Postby Arnaldo » Mon Oct 02, 2017 1:30 pm

This is the first time I am going to own a chihuahua (I am 21)

I have been doing lots of research into the Chihuahua breed and came across warnings and differences between hobby breeders, back yard breeders and show breeders.

I placed a deposit on a pup a while ago, yet after my visit I decided not to go ahead with the purchase. So I want to know if I did the right thing or if I just threw my money away.

These are some main points

1. The breeder was very nice and didn?t hesitate to let me see her dogs

2. Both dam and sire were her pets and I could see them

3. All dogs were KC registered

4. Puppies would leave at 12 weeks, after vet checks/ vaccinations with 6 months insurance

These are the worrying points I found

5. She owned 8 chihuahuas, 2 of which had a set of litters

6. She said her Chihuahuas are not taken out for walks (admittedly her garden was very big), except very occasional walks on the beach

7. She didn?t ask much about me

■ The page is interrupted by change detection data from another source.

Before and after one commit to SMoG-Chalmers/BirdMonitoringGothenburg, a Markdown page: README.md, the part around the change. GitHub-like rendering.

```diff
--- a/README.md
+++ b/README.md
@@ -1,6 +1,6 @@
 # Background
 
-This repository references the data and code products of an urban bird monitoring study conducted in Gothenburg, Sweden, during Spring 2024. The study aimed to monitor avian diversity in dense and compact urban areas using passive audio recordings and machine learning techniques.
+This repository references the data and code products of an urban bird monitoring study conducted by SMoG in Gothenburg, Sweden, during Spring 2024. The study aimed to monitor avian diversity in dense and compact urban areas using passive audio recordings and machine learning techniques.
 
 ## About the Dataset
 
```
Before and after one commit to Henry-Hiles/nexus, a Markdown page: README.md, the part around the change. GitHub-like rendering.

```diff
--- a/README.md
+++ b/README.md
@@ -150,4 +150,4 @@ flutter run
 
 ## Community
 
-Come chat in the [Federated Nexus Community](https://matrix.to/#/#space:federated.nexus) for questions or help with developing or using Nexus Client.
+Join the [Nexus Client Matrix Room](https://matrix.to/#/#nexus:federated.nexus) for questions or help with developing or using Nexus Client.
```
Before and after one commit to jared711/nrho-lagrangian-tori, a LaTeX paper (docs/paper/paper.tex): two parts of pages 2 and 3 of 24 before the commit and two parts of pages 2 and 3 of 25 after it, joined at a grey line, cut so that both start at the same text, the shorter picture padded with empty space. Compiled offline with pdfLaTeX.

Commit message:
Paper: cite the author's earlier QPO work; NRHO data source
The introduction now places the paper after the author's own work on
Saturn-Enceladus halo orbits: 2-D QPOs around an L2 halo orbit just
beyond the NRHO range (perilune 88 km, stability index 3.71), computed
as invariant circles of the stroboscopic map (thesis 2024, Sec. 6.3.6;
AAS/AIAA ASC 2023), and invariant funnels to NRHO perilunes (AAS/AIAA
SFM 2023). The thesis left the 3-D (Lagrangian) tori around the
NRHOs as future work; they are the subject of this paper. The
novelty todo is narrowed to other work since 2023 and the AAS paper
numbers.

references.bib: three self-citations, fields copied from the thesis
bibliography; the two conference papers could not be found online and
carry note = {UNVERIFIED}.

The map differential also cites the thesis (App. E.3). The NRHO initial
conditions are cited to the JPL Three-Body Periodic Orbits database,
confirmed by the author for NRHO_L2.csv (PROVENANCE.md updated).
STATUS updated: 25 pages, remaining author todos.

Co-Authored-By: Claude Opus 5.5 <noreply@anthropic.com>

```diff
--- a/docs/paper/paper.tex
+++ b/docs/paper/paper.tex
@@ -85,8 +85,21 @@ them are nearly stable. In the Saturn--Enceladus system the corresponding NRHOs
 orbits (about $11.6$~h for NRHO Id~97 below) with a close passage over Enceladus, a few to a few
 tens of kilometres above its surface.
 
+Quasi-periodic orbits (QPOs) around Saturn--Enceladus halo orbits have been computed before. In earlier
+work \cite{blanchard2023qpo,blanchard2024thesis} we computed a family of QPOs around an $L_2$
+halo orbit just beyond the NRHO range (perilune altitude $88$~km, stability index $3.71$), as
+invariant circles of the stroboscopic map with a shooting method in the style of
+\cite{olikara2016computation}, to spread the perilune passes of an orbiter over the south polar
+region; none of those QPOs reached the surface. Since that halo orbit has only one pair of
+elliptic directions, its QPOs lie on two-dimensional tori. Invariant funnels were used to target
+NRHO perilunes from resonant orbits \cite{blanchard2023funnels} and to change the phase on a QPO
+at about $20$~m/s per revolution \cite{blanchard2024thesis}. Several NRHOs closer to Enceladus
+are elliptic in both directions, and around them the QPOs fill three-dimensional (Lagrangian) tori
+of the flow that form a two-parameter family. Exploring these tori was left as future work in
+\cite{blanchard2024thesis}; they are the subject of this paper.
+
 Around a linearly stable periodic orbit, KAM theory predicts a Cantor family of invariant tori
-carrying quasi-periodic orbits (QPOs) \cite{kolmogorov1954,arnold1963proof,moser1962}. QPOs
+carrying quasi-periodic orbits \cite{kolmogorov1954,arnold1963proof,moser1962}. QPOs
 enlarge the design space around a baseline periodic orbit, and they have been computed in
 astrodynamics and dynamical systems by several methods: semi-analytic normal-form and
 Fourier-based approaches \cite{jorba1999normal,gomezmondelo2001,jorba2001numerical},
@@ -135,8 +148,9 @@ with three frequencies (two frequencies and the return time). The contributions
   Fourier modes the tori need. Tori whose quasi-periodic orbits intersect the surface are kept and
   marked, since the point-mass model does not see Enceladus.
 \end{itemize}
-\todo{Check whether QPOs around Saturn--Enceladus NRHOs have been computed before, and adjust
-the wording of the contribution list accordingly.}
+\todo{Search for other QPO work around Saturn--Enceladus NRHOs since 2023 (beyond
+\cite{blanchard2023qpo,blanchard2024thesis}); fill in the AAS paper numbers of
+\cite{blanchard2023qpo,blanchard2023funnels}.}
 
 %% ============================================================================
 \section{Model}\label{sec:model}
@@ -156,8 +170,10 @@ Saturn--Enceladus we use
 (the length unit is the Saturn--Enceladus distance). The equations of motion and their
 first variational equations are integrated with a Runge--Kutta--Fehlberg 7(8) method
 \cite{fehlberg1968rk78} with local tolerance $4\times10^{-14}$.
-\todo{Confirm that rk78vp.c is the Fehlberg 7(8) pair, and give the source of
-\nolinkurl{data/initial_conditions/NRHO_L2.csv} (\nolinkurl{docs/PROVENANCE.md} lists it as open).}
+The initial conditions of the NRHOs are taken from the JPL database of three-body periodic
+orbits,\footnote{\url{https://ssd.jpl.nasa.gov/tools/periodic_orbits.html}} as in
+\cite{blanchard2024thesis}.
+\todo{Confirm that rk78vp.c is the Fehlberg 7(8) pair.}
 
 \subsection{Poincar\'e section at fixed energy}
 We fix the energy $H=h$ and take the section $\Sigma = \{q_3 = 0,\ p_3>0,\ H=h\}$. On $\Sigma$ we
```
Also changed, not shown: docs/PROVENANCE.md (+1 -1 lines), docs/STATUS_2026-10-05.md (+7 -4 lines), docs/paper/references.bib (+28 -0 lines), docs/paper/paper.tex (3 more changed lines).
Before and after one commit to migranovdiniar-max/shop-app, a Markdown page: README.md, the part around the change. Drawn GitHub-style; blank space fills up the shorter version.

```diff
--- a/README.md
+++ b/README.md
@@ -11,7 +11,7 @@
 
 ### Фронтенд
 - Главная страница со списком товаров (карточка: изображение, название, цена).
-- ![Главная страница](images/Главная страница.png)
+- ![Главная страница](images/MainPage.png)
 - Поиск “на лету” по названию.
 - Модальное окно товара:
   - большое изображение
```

8. I am pretty sure that in one of our conversations her husband said that they sell or put out for adoption some of their dams (and called them ?retired?) after she has had a few litters.

IS THIS NORMAL???! If so, I find it odd

9. She doesn?t show her dogs, but mentioned that 25 yrs ago she showed bull mastiffs (btw she has been breeding for 20yrs)

10. The pups will be vet checked, but she said there will be no written health cert given

What do you think?
Arnaldo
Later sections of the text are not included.